Let’s assume your daughter’s answer is "yes." Then she has more decisions to make: Who does she want to present her? With whom does she want to have that first dance? Does she want to acknowledge her two moms as part of her debut? That might make for a double "coming out," even if her family’s makeup is known to the community. One lesbian mother of two girls told me: "I would be sympathetic to a teenager who doesn’t want her moms in the cotillion." Agreed, that’s a lot of social pressure and visibility – and in Texas, no less, a state with no protections for L.G.B.T. people.
Now for you: How do you and your wife feel about the possibility that one of you may be rendered less visible (even invisible) by having a male friend or relative step in? Or, depending on your point of view, how do you feel about playing the role of father quite so publicly? Either way, as Cornelia Guest, named Debutante of the Decade for the ‘80s and now known as a promoter of veganism and marriage equality, told me over the phone: "They’re going to need to have some really strong backbones to do it." Agreed.
In some ways, your situation is not without precedent.
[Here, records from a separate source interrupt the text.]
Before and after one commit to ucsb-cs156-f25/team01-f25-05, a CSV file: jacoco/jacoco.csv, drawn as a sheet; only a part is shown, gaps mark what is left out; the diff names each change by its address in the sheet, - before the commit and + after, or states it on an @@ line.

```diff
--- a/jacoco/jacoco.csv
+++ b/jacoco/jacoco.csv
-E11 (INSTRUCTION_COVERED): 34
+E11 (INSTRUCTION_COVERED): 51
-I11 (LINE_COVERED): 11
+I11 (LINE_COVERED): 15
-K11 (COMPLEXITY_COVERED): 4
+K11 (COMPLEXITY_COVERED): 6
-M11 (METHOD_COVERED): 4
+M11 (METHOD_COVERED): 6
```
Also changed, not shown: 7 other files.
After all, there have been many young girls whose fathers were absent — in the military, deceased, divorced from the family. In those cases, protocol was straightforward: another male stepped into the role.
But there’s a huge difference between a young lady with a departed dad and one with two moms and no dad. Ms. Guest agreed: “I think it’s completely 'unetiquette' to have a male step in,” she said, adding about the mothers, “How dare people treat them with disrespect.” Your situation is very different than a family with an absent father; as times change, so too must our social institutions, even debutante balls.
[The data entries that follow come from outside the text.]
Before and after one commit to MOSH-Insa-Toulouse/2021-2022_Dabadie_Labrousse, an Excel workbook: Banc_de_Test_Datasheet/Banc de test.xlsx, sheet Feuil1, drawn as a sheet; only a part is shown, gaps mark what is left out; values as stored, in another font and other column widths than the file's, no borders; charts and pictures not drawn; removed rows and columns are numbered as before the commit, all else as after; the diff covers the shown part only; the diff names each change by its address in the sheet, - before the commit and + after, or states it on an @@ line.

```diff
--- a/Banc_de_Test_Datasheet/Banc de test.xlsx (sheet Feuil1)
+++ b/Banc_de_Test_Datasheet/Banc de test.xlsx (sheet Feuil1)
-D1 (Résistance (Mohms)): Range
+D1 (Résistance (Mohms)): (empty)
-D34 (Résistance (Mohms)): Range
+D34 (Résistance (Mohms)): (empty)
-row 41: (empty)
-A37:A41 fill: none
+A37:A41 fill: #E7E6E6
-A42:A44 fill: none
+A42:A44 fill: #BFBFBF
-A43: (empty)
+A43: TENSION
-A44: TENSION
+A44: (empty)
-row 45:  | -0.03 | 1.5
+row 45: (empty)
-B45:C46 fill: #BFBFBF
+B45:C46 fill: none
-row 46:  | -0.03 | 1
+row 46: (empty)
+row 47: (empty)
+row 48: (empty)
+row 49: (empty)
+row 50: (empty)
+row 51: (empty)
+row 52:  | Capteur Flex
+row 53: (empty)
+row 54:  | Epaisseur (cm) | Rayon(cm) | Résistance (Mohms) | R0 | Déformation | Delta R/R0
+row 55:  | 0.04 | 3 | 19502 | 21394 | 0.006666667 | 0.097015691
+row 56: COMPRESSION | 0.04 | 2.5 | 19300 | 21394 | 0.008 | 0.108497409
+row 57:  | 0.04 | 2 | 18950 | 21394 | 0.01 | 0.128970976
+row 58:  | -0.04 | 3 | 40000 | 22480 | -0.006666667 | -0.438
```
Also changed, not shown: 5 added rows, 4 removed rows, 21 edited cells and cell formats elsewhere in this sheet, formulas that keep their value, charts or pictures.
As your daughter has been invited (which makes it pretty much a done deal), the "committee" must be well aware of your family situation, which gives your debutante-in-waiting various options. The three of you should talk it over and decide whether one or both moms will present her. Whether she chooses one of you or prefers a threesome, walk in proudly, arm in arm with your beautiful daughter. Just as you’ve no doubt done for her whole life, show your daughter you are proud of her, and of your family. (By the way, I would give the committee a head’s up on any unorthodoxy.)
As for the "father/daughter" dance, I wouldd suggest that one mother start, and the other finish. Or, as a 1976 "double deb" (she came out at two balls) suggested: "The two mothers could walk hand in hand to the dance floor, do a twirl with their daughter and then let the first escort cut in."
Sure, this may be awkward but such is the nature of changing social mores. As Ms. Guest said: "It’s very important that children are shown that their parents step up for what’s right." And consider this practice for the next set of rituals that are likely coming your way: figuring out who will play the father-of-the bride role at her wedding and all the attendant rituals. I’m sure you wouldn’t outsource that to a male friend or relative.
Update: My previous column came from an Army sergeant who asked for some help introducing his girlfriend to his commander and his new husband. Specifically, he wondered whether to refer to the spouse as a husband. He e-mailed me an update this past week: "When Jennifer and I met with them it went off without a hitch. The introduction went as follows: "Jennifer, this is Colonel Smith and his husband, Mr. Andrews." And since Colonel Smith knows that I call Jennifer "My Hot Blonde Girlfriend" he said, "Hun, this is Sgt. Taylor’s Hot Blonde Girlfriend, Jennifer." It was so nice and a great ice-breaker and they both really appreciated that I took the initiative to say "Husband."
Originally published in The New York Times, October 8, 2013